The Problematic Boy Who Saved The World

In March of the year 2019 humanity came inches from extinction when an extraterrestrial threat (that looked something like the grey humanoids from science fiction) came to Earth with hostile intent. Cities were levelled and many killed in the short conflagration that followed the invasion, against which the combined might of the world’s superpowers paled.

Huddled, and shivering among the wreckage of gutted cities, humanity prepared to meet an untimely end.

However, unbeknownst to humanity or the alien insurgents a scrappy group of teenagers had slipped aboard the mothership. Utilizing deception, firearms and friendship, the group made their way through the aircraft carrier-sized vessel which hovered over Manhattan until they reached the Core.

The Core, to which all alien sentience was tethered, was protected by the most elite of the invaders’ forces, and even with the element of surprise most of the teenagers met powerfully violent ends. In the final moments of the invasion only one boy, Marcus, stood between survival and the complete decimation of our species. As his last remaining grenade came into contact with the Core and combusted, armies of intergalactic lifeforms all over Earth dropped to the ground — lifeless husks. Using the wireless transmission station with which the aliens had hijacked earthen TV frequencies, Marcus appeared to the world — weary and bruised.

“It’s over, everybody.” He said, a sheepish smile on his face, “They’re gone. We’re safe.”

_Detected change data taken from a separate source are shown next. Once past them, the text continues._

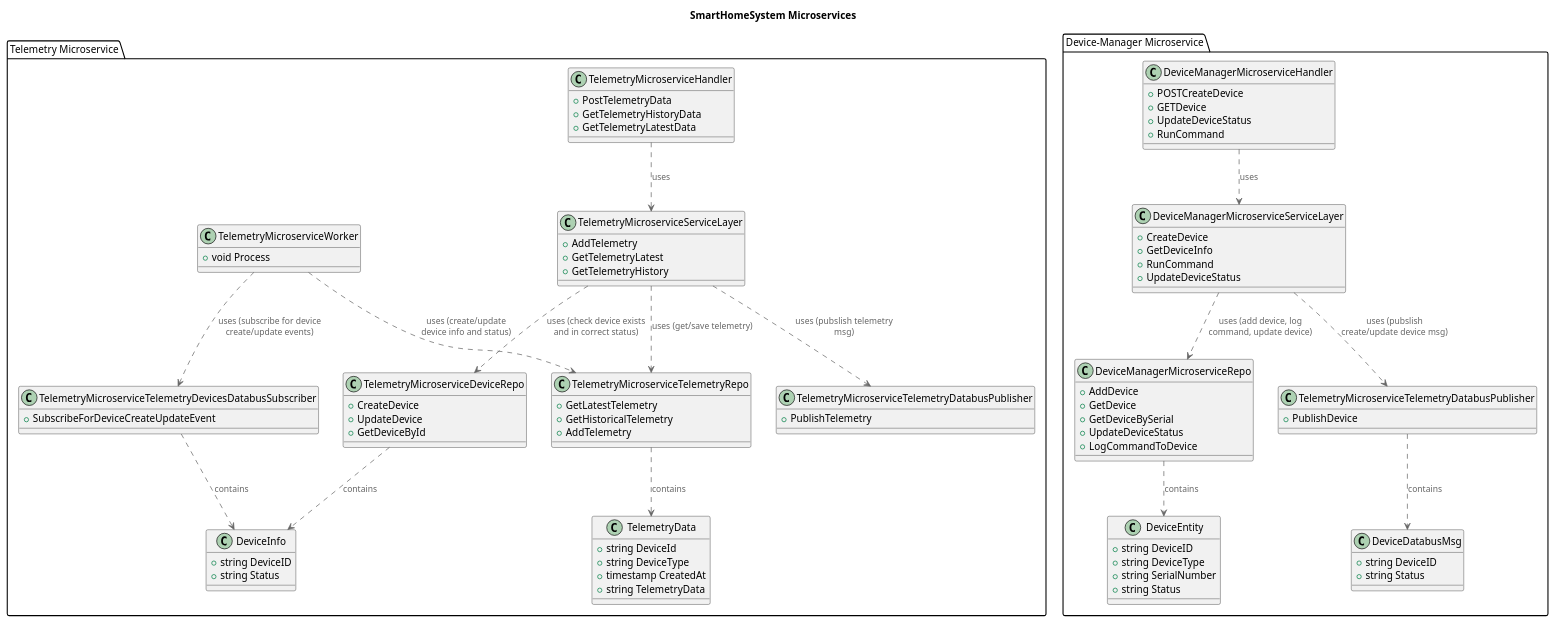
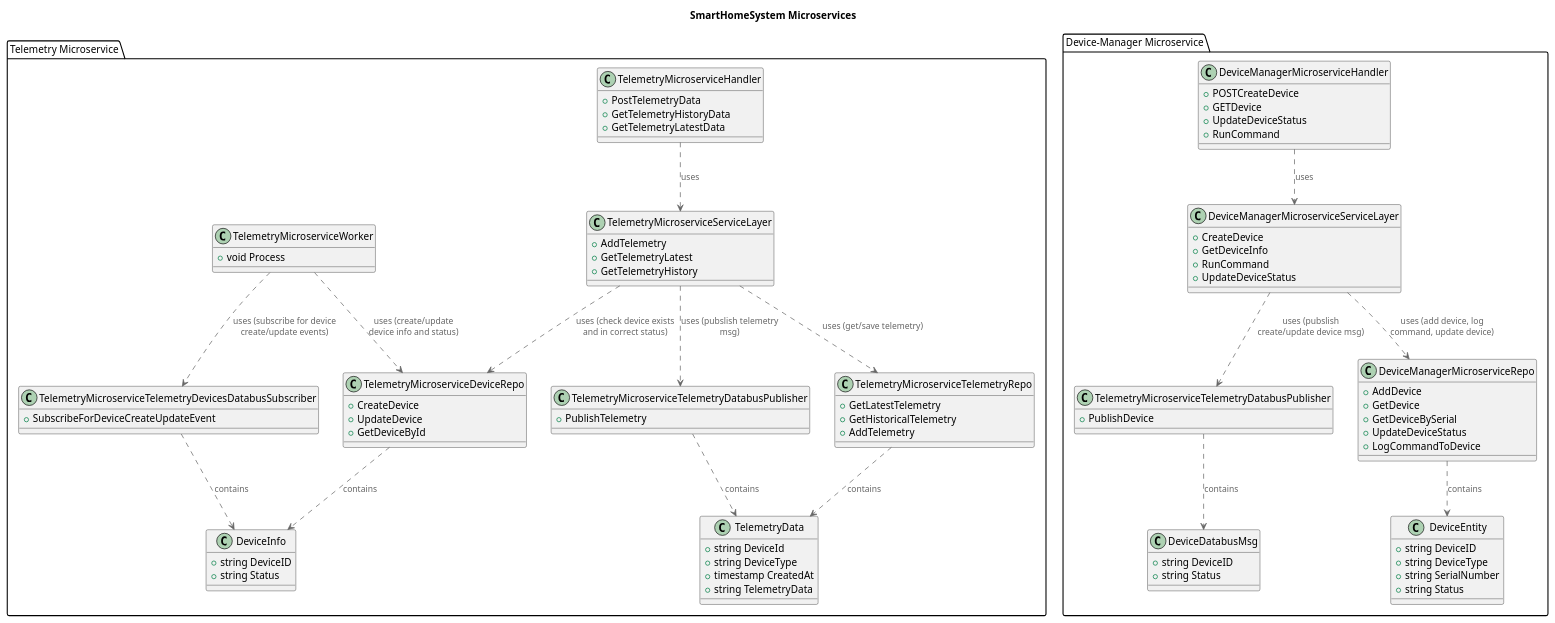
Before and after one commit to misikch/ya-practicum-arch-sprint-3: the diagram in docs/tobe/Code.puml, drawn with PlantUML.

Commit message:
update code.puml for tobe

```diff
--- a/docs/tobe/Code.puml
+++ b/docs/tobe/Code.puml
@@ -1,119 +1,120 @@
 @startuml
 title SmartHomeSystem Microservices
 
 top to bottom direction
 
 !include ./C4_Component.puml
 
 package "Telemetry Microservice" {
     class TelemetryMicroserviceHandler {
       +PostTelemetryData
       +GetTelemetryHistoryData
       +GetTelemetryLatestData
     }
 
     class TelemetryMicroserviceServiceLayer {
       +AddTelemetry
       +GetTelemetryLatest
       +GetTelemetryHistory
     }
 
     class TelemetryMicroserviceTelemetryRepo{
       +GetLatestTelemetry
       +GetHistoricalTelemetry
       +AddTelemetry
     }
 
     class TelemetryMicroserviceDeviceRepo{
       +CreateDevice
       +UpdateDevice
       +GetDeviceById
     }
 
     class TelemetryMicroserviceWorker {
       +void Process
     }
 
     class TelemetryMicroserviceTelemetryDatabusPublisher {
         + PublishTelemetry
     }
 
     class TelemetryMicroserviceTelemetryDevicesDatabusSubscriber {
         + SubscribeForDeviceCreateUpdateEvent
     }
 
     TelemetryMicroserviceHandler ..> TelemetryMicroserviceServiceLayer : uses
     TelemetryMicroserviceServiceLayer ..> TelemetryMicroserviceTelemetryRepo : uses (get/save telemetry)
     TelemetryMicroserviceServiceLayer ..> TelemetryMicroserviceDeviceRepo : uses (check device exists and in correct status)
     TelemetryMicroserviceServiceLayer ..> TelemetryMicroserviceTelemetryDatabusPublisher : uses (pubslish telemetry msg)
 
-    TelemetryMicroserviceWorker ..> TelemetryMicroserviceTelemetryRepo : uses (create/update device info and status)
+    TelemetryMicroserviceWorker ..> TelemetryMicroserviceDeviceRepo : uses (create/update device info and status)
     TelemetryMicroserviceWorker ..> TelemetryMicroserviceTelemetryDevicesDatabusSubscriber : uses (subscribe for device create/update events)
 
     class DeviceInfo {
         +string DeviceID
         +string Status
     }
 
     class TelemetryData {
     	+string DeviceId
     	+string DeviceType
     	+timestamp CreatedAt
     	+string TelemetryData
     }
 
     TelemetryMicroserviceTelemetryDevicesDatabusSubscriber ..> DeviceInfo : contains
     TelemetryMicroserviceTelemetryRepo ..> TelemetryData : contains
     TelemetryMicroserviceDeviceRepo ..> DeviceInfo : contains
+    TelemetryMicroserviceTelemetryDatabusPublisher ..> TelemetryData : contains
 }
 
 
 package "Device-Manager Microservice" {
     class DeviceManagerMicroserviceHandler {
       +POSTCreateDevice
       +GETDevice
       +UpdateDeviceStatus
       +RunCommand
     }
 
     class DeviceManagerMicroserviceServiceLayer {
       +CreateDevice
       +GetDeviceInfo
       +RunCommand
       +UpdateDeviceStatus
     }
 
     class DeviceManagerMicroserviceRepo{
       +AddDevice
       +GetDevice
       +GetDeviceBySerial
       +UpdateDeviceStatus
       +LogCommandToDevice
     }
 
     class TelemetryMicroserviceTelemetryDatabusPublisher {
         + PublishDevice
     }
 
     DeviceManagerMicroserviceHandler ..> DeviceManagerMicroserviceServiceLayer : uses
     DeviceManagerMicroserviceServiceLayer ..> DeviceManagerMicroserviceRepo : uses (add device, log command, update device)
     DeviceManagerMicroserviceServiceLayer ..> TelemetryMicroserviceTelemetryDatabusPublisher : uses (pubslish create/update device msg)
 
     class DeviceEntity {
       +string DeviceID
       +string DeviceType
       +string SerialNumber
       +string Status
     }
 
     class DeviceDatabusMsg {
         +string DeviceID
         +string Status
     }
 
     DeviceManagerMicroserviceRepo ..> DeviceEntity : contains
     TelemetryMicroserviceTelemetryDatabusPublisher ..> DeviceDatabusMsg : contains
 }
 
 
 @enduml
```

Victorious and rejuvenated, humanity pulled together to rebuild. Within a couple of months most modern infrastructure was working again. With communication links still being salvaged and most over-air transmission reserved for armed forces and critical services, not a lot was known about the Saviour of Humanity, or what happened to him following the defeat of the aliens. Over the coming days there where whispers on the wind; hearsay from passing supply caravans or travellers that Marcus had been recovered from the mothership, and was reunited with his family somewhere in what remained of upstate New York.

By the end of August, life was coming to resemble pre-invasion times and world-wide interconnectivity was restored. With renewed digital freedom, stories of loss, survival and valor poured over the internet and humanity began searching for the boy who had saved the world.

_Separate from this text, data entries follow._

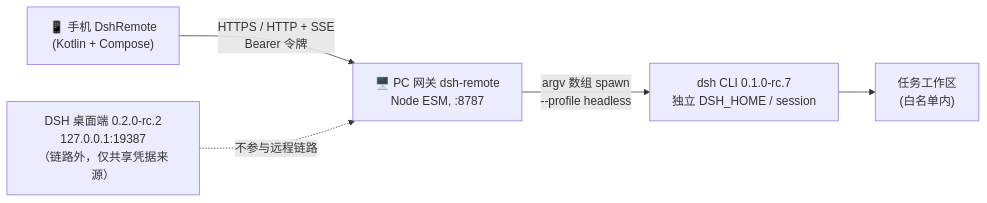
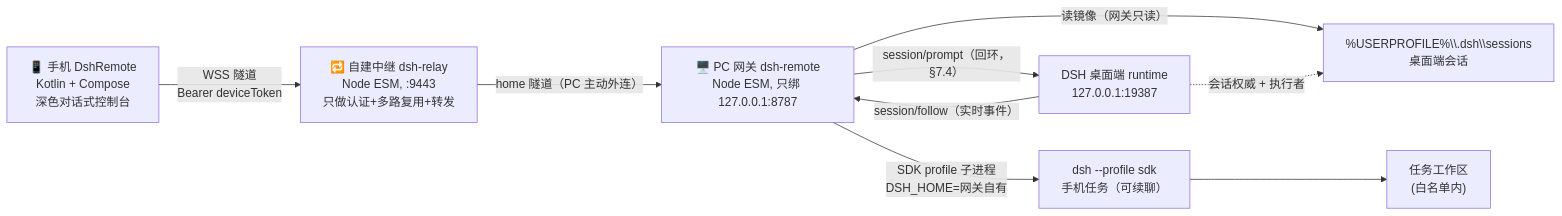
Before and after one commit to puthead/dsh-remote-android: the diagram in docs/README.md, drawn with Mermaid. The commit also changed other lines of this file and 26 other files, not shown here.

````diff
--- a/docs/README.md
+++ b/docs/README.md
@@ -78,7 +104,11 @@
 ```mermaid
 flowchart LR
-  P["📱 手机 DshRemote<br/>(Kotlin + Compose)"] -->|"HTTPS / HTTP + SSE<br/>Bearer 令牌"| G["🖥️ PC 网关 dsh-remote<br/>Node ESM, :8787"]
-  G -->|"argv 数组 spawn<br/>--profile headless"| C["dsh CLI 0.1.0-rc.7<br/>独立 DSH_HOME / session"]
+  P["📱 手机 DshRemote<br/>Kotlin + Compose<br/>深色对话式控制台"] -->|"WSS 隧道<br/>Bearer deviceToken"| R["🔁 自建中继 dsh-relay<br/>Node ESM, :9443<br/>只做认证+多路复用+转发"]
+  R -->|"home 隧道（PC 主动外连）"| G["🖥️ PC 网关 dsh-remote<br/>Node ESM, 只绑 127.0.0.1:8787"]
+  G -->|"读镜像（网关只读）"| S["%USERPROFILE%\\.dsh\\sessions<br/>桌面端会话"]
+  G -->|"SDK profile 子进程<br/>DSH_HOME=网关自有"| C["dsh --profile sdk<br/>手机任务（可续聊）"]
   C --> W["任务工作区<br/>(白名单内)"]
-  D["DSH 桌面端 0.2.0-rc.2<br/>127.0.0.1:19387<br/>（链路外，仅共享凭据来源）"] -.->|"不参与远程链路"| G
+  D["DSH 桌面端 runtime<br/>127.0.0.1:19387"] -.->|"会话权威 + 执行者"| S
+  G -->|"session/prompt（回环，§7.4）"| D
+  D -->|"session/follow（实时事件）"| G
 ```
````
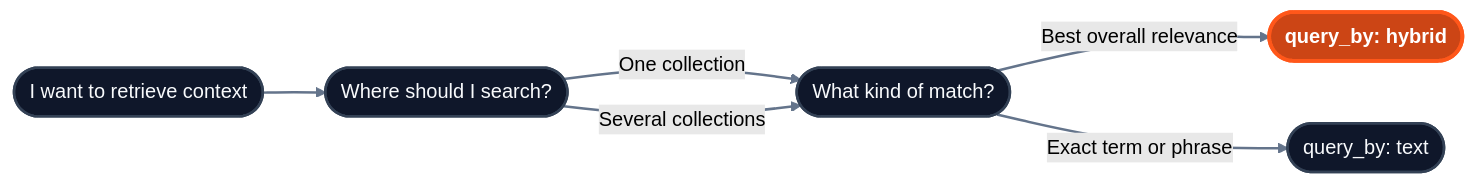
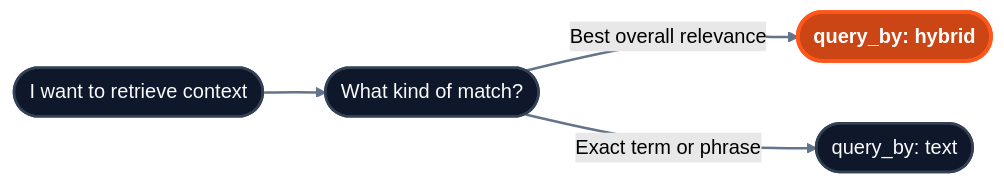
The diagram in api-reference/v2/endpoint/query-overview.mdx (hydra-db/mintlify-docs), drawn with Mermaid (forest theme) before and after one commit. The commit also changed other lines of this file and 20 other files, not shown here.

````diff
--- a/api-reference/v2/endpoint/query-overview.mdx
+++ b/api-reference/v2/endpoint/query-overview.mdx
@@ -19,22 +19,19 @@
 ```mermaid
 flowchart LR
 
 classDef standard fill:#0f172a,stroke:#334155,stroke-width:2px,color:#f8fafc;
 classDef innovation fill:#CC4515,stroke:#FF571A,stroke-width:3px,color:#ffffff,font-weight:bold;
 
 Q([I want to retrieve context])
-S([Where should I search?])
 M([What kind of match?])
 H([query_by: hybrid])
 T([query_by: text])
 
-Q --> S
-S -- "One collection" --> M
-S -- "Several collections" --> M
+Q --> M
 M -- "Best overall relevance" --> H
 M -- "Exact term or phrase" --> T
 
-class Q,S,M,T standard;
+class Q,M,T standard;
 class H innovation;
 linkStyle default stroke:#64748b,stroke-width:2px;
 ```
````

They didn’t have to look far, and on the 16th of September the first post-war tweet from the (now verified) account @That420Marcus read, simply:

The responses criticising grammar were overwhelmed by an outpouring of thanks and appreciation for the boy who gave everything for his planet. In the following hours further details emerged about the mothership incursion, and Marcus’s firsthand survival account.

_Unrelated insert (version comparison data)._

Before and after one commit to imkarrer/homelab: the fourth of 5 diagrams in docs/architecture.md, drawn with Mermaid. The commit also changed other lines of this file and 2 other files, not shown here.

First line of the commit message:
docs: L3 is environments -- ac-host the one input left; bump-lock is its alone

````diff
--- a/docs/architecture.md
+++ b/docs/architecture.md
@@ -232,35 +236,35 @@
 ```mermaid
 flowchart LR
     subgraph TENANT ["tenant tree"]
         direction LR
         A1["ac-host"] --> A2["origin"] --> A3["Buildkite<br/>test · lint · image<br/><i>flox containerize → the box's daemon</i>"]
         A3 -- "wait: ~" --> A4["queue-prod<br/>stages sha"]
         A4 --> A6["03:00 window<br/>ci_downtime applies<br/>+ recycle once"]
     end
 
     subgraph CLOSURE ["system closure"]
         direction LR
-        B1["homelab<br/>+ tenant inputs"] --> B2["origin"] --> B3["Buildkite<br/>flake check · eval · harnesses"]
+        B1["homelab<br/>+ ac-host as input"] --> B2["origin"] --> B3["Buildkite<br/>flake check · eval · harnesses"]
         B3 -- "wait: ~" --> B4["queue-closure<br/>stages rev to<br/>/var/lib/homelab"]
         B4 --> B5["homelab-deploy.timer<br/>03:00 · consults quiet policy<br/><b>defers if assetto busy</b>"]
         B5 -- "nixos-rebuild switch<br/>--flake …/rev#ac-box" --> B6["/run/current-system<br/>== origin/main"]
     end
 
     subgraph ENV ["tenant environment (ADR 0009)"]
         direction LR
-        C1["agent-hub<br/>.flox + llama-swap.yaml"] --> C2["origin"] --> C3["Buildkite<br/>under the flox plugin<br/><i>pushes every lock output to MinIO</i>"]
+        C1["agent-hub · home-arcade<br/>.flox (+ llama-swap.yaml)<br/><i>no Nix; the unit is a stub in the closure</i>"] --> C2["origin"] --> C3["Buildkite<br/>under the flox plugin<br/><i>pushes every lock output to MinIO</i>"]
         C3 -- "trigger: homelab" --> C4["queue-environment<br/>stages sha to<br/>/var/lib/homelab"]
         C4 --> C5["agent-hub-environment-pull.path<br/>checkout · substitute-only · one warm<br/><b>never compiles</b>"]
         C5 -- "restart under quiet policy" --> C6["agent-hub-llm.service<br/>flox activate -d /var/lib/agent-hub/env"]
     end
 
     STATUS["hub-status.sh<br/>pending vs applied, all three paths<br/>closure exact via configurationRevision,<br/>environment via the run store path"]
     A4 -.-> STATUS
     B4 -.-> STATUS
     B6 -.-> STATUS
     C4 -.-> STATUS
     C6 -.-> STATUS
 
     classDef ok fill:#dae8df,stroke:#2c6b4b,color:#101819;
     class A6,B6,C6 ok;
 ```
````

With the government being so quick to contain as much of the alien technology as possible, Marcus became the unofficial spokesperson for the invasion, and armchair strategists solicited him for his thoughts on the alien campaign — which Marcus gave freely:

To which, inevitably, came the responses asking if Marcus could clarify what he meant when he said ‘less important places like africa’. Marcus was quick to clarify that he had meant nothing by this remark, and that perhaps he hadn’t phrased it as well as he could have. Other Twitter users jumped to his defense and accused others of intentionally misinterpreting the tweet.

A few minutes later he appended this with a follow up tweet:

A handful of people began a forensic investigation into Marcus’s Twitter post history, which was still publicly available thanks to a robust decentralized network of backup servers. As well as identifying his hobbies (sports) and remaining family (father, two sisters, a dog), this deep-dive also unearthed a thread in which Marcus had referred to a forum moderator using a homophobic slur when his thread titled “sjw genderswapping in movie remakes” was locked.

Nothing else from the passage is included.